otbcli_OrthoRectification input_image -io.out output_image

In this case, the tool will automatically estimates all the necessary parameters:

  • The map projection is set to UTM (a worldwide map projection) and the UTM zone is automatically estimated,
  • The ground sampling distance of the output image is computed to fit the image resolution,
  • The region of interest (upper-left corner and size of the image) is estimated so as to contain the whole input image extent.

In order to use a Digital Elevation Model (see Digital Elevation Model management.) for better localisation performances, one can pass the directory containing the DEM tiles to the application:

otbcli_OrthoRectification input_image
                          -io.out output_image
                          -elev.dem dem_dir

If one wants to use a different map projection, the -map option may be used (example with lambert93 map projection):

otbcli_OrthoRectification input_image
                          -io.out output_image
                          -elev.dem dem_dir
                          -map lambert93

Map projections handled by the application are the following (please note that the ellipsoid is always WGS84):

  • UTM : -map utm | The UTM zone and hemisphere can be set by the options and -map.utm.northhem.
  • Lambert 2 etendu: -map lambert2

  • Lambert 93: -map lambert93

  • TransMercator: -map transmercator | The related parameters (false easting, false northing and scale factor) can be set by the options -map.transmercator.falseeasting, -map.transmercator.falsenorthing and -map.transmercator.scale
  • WGS : -map wgs

  • Any map projection system with an EPSG code : -map epsg | The EPSG code is set with the option -map.epsg.code

The group outputs contains parameters to set the origin, size and spacing of the output image. For instance, the ground spacing can be specified as follows:

otbcli_OrthoRectification input_image
                          -io.out output_image
                          -elev.dem dem_dir
                          -map lambert93
                          -outputs.spacingx spx
                          -outputs.spacingy spy

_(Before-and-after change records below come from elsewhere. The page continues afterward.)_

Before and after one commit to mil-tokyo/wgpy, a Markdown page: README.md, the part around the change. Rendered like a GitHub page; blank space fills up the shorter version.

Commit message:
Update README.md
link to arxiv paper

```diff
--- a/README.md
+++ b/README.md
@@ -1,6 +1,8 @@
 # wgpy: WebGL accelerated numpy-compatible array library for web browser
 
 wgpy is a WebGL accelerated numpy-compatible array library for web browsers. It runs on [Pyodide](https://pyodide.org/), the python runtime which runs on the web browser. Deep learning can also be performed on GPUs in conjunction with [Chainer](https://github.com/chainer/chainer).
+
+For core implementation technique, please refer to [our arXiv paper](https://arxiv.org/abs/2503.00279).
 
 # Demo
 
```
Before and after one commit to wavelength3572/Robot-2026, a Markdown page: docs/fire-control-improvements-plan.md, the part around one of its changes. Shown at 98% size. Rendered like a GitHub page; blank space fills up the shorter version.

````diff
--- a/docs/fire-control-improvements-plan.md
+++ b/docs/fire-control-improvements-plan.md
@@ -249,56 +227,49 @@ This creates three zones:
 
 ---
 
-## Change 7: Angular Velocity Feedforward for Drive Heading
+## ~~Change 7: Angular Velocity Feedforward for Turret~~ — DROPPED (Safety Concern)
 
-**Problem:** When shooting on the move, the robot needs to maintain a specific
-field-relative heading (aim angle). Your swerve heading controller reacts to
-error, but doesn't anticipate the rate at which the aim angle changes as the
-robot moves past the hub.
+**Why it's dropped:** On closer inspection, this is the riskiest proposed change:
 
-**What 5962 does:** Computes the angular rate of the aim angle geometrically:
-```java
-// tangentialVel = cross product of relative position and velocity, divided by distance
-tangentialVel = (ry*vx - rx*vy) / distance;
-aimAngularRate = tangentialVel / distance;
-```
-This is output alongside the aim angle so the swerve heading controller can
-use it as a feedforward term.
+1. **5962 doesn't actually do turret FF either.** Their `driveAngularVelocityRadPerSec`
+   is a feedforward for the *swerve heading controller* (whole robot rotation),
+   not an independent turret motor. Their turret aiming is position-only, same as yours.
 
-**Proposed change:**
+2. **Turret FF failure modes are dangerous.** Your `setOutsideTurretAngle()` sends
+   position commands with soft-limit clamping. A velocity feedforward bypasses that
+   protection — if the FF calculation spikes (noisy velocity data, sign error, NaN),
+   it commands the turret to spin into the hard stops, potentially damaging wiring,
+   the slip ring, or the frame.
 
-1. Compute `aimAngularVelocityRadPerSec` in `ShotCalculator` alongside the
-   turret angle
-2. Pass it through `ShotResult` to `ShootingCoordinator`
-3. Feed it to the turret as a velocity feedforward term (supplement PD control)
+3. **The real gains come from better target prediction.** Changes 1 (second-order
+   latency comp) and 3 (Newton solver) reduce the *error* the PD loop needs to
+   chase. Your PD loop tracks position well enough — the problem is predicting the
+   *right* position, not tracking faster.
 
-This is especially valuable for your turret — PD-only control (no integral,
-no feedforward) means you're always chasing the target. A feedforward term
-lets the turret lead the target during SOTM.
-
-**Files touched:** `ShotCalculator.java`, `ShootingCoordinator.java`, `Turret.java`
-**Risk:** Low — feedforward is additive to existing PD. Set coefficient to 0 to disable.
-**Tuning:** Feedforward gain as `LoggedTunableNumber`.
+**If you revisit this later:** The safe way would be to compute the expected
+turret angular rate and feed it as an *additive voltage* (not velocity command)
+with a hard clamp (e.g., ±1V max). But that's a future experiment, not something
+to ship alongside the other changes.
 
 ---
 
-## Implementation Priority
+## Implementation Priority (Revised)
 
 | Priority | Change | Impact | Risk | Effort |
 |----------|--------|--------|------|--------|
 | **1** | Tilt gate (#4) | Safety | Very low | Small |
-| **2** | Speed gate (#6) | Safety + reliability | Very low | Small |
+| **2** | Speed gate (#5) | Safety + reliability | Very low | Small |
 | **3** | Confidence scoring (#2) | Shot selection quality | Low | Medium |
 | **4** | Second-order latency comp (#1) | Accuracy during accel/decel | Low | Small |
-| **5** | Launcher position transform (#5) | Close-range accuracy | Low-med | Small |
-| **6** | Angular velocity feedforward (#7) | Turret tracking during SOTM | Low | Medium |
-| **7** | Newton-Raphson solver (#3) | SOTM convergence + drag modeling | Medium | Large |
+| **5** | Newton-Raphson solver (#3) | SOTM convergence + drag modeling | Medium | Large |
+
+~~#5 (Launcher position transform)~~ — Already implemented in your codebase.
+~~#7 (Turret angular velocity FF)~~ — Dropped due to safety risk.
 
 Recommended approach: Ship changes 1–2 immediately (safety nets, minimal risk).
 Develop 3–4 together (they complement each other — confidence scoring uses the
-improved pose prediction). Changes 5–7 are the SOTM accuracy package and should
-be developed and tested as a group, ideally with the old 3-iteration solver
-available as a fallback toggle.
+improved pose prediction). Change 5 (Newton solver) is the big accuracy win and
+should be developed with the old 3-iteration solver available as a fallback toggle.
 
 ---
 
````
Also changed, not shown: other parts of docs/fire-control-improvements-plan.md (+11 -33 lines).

Please note that since the y axis of the image is bottom oriented, the y spacing should be negative to avoid switching north and south direction.

A user-defined region of interest to ortho-rectify can be specified as follows:

otbcli_OrthoRectification input_image
                          -io.out output_image
                          -elev.dem dem_dir
                          -map lambert93
                          -outputs.spacingx spx
                          -outputs.spacingy spy
                          -outputs.ulx ul_x_coord
                          -outputs.uly ul_y_coord
                          -outputs.sizex x_size
                          -outputs.sizey y_size

Where the -outputs.ulx and -outputs.uly options allow to specify the coordinates of the upper-left corner of the output image. The -outputs.sizex and -outputs.sizey options allow to specify the size of the output image.

A few more interesting options are available:

  • The -opt.rpc option allows to use an estimated RPC model instead of the rigorous SPOT5 model, which speeds-up the processing,
  • The -opt.gridspacing option allows to define the spacing of the localisation grid used for ortho-rectification. A coarser grid results in speeding-up the processing, but with potential loss of accuracy. A standard value would be 10 times the ground spacing of the output image.
  • The -interpolator option allows to change the interpolation algorithm between nearest neighbor, linear and bicubic. Default is nearest neighbor interpolation, but bicubic should be fine in most cases.
  • The -opt.ram option allows to specify the amount of memory available for the processing (in Mb). Default is 256 Mb. Increasing this value to fit the available memory on your computer might speed-up the processing.